> _What the task asks_
In the entries below, identify every line with the string "aoMudarTextoDeBusca" and copy it.

+++ Dataset records

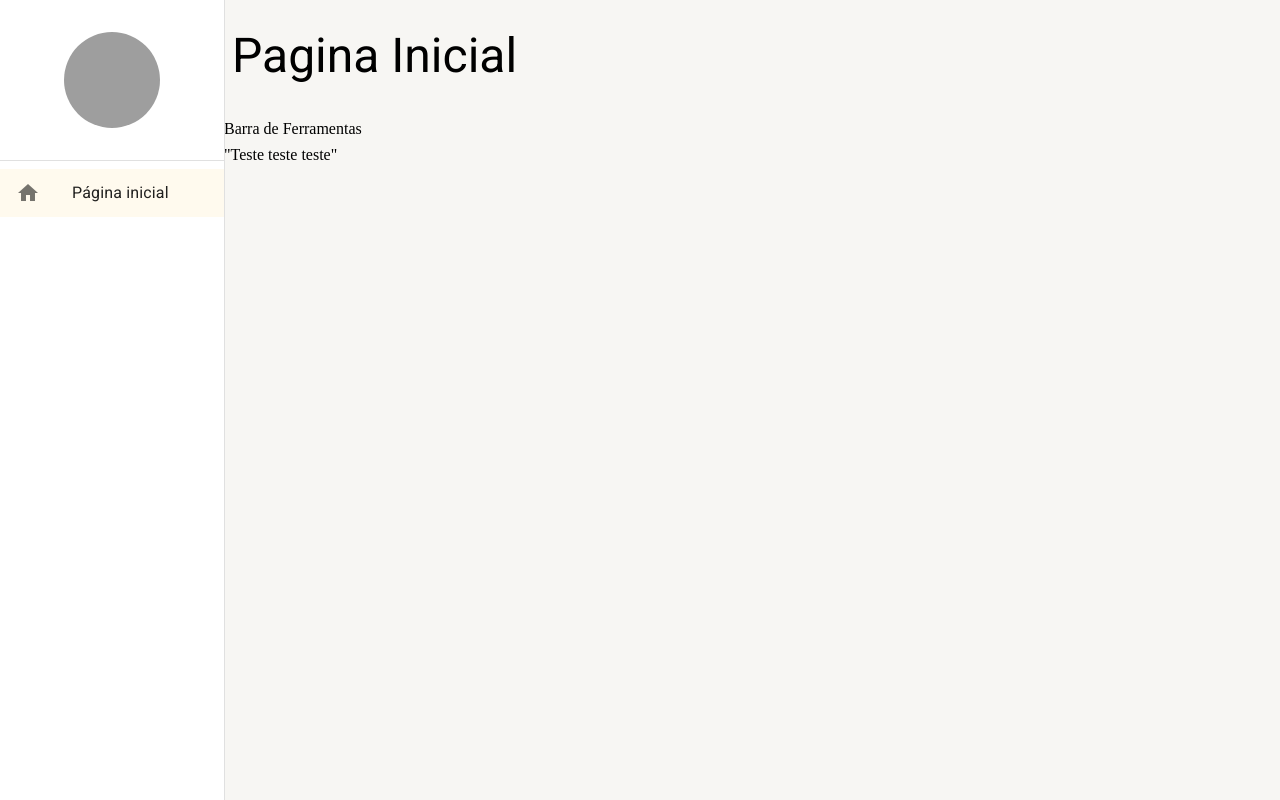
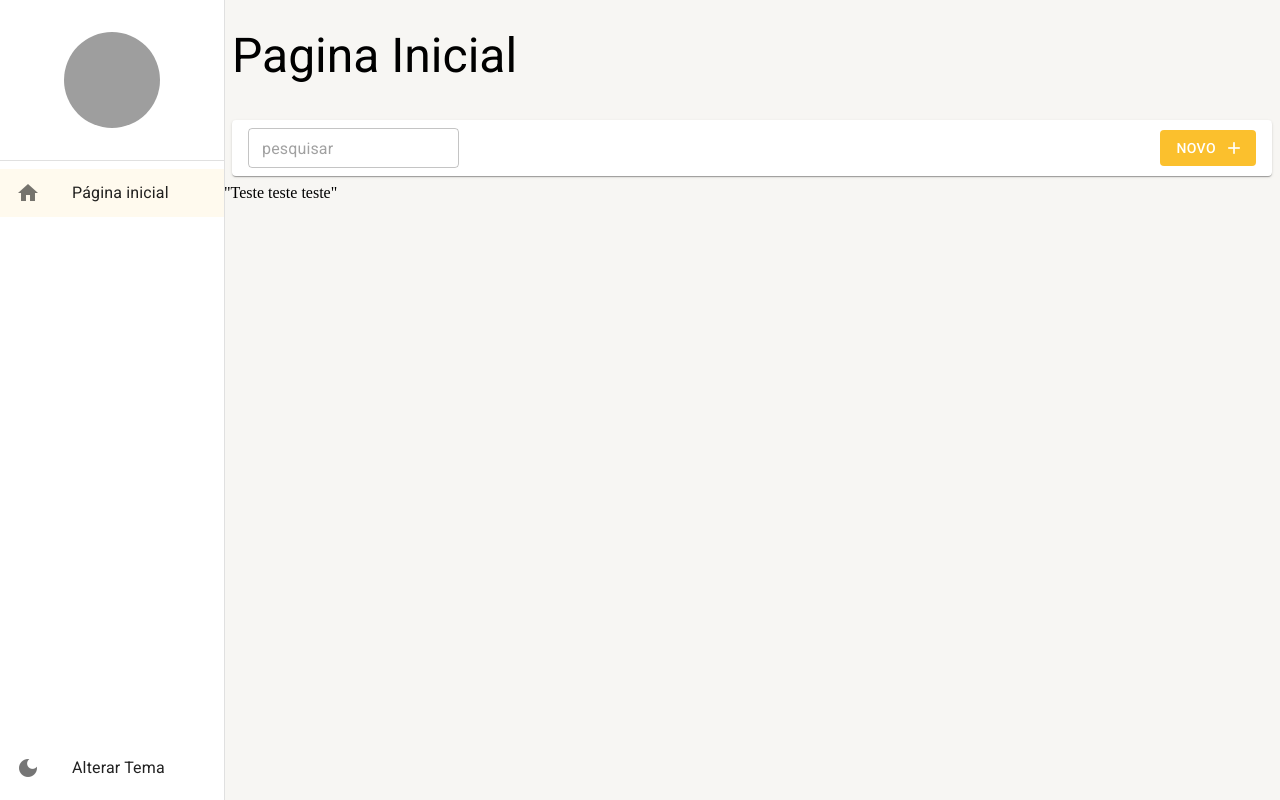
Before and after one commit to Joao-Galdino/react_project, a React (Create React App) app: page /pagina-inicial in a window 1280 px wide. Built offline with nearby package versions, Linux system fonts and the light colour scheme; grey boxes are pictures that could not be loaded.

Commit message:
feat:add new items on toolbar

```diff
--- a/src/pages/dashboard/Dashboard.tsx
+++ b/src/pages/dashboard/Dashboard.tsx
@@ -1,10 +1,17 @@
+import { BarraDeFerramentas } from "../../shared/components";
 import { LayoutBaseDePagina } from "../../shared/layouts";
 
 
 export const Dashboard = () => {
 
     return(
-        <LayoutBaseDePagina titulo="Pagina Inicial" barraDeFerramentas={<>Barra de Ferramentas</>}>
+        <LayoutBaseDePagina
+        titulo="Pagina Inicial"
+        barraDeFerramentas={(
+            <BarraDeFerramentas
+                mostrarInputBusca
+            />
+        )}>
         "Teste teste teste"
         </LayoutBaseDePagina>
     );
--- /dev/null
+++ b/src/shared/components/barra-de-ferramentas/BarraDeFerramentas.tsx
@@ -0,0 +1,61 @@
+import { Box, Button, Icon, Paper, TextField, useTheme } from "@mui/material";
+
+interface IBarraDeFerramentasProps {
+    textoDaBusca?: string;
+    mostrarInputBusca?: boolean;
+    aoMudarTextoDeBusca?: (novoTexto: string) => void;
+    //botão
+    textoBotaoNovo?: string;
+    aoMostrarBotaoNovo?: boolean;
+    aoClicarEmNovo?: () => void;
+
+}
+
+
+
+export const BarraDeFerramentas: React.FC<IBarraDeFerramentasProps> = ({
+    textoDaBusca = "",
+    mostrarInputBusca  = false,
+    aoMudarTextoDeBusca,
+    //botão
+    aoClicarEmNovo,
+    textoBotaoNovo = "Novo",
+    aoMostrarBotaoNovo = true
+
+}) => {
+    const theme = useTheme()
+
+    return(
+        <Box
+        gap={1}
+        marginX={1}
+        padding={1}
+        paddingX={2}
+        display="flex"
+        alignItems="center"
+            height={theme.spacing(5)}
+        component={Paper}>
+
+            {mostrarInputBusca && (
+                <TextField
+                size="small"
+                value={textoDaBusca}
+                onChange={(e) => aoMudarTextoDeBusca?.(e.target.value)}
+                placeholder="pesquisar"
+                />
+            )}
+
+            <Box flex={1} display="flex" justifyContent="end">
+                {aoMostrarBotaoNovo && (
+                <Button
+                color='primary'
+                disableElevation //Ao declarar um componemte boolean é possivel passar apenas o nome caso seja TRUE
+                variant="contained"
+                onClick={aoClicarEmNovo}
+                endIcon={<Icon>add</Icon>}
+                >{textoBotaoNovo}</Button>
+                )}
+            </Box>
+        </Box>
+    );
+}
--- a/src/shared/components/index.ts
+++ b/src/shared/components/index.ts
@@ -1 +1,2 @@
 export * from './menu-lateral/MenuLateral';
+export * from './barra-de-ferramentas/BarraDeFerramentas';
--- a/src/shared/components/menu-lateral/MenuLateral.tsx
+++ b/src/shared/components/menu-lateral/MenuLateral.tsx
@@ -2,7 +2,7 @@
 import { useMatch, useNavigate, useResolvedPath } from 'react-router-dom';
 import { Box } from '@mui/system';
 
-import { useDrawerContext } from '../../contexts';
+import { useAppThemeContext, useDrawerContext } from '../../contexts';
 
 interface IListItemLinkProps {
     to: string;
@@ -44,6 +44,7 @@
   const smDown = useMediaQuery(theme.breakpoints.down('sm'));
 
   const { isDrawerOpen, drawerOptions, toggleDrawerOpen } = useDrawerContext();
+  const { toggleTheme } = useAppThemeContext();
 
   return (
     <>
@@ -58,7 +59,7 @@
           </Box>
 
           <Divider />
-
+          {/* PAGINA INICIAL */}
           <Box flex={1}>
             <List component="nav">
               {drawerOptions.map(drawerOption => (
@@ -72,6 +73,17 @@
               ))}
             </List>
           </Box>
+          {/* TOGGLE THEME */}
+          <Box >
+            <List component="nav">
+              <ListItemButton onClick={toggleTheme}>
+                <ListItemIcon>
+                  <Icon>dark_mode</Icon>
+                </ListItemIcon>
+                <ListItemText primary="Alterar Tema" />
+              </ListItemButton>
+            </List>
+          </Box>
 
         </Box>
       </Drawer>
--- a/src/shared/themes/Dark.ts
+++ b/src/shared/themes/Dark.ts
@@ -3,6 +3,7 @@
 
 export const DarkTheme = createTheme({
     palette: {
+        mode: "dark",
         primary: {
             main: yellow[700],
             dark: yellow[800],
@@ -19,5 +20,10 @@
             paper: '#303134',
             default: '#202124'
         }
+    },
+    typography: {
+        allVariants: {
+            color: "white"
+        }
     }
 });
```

++++++

> _Solution to this exercise_
+    aoMudarTextoDeBusca?: (novoTexto: string) => void;
+    aoMudarTextoDeBusca,
+                onChange={(e) => aoMudarTextoDeBusca?.(e.target.value)}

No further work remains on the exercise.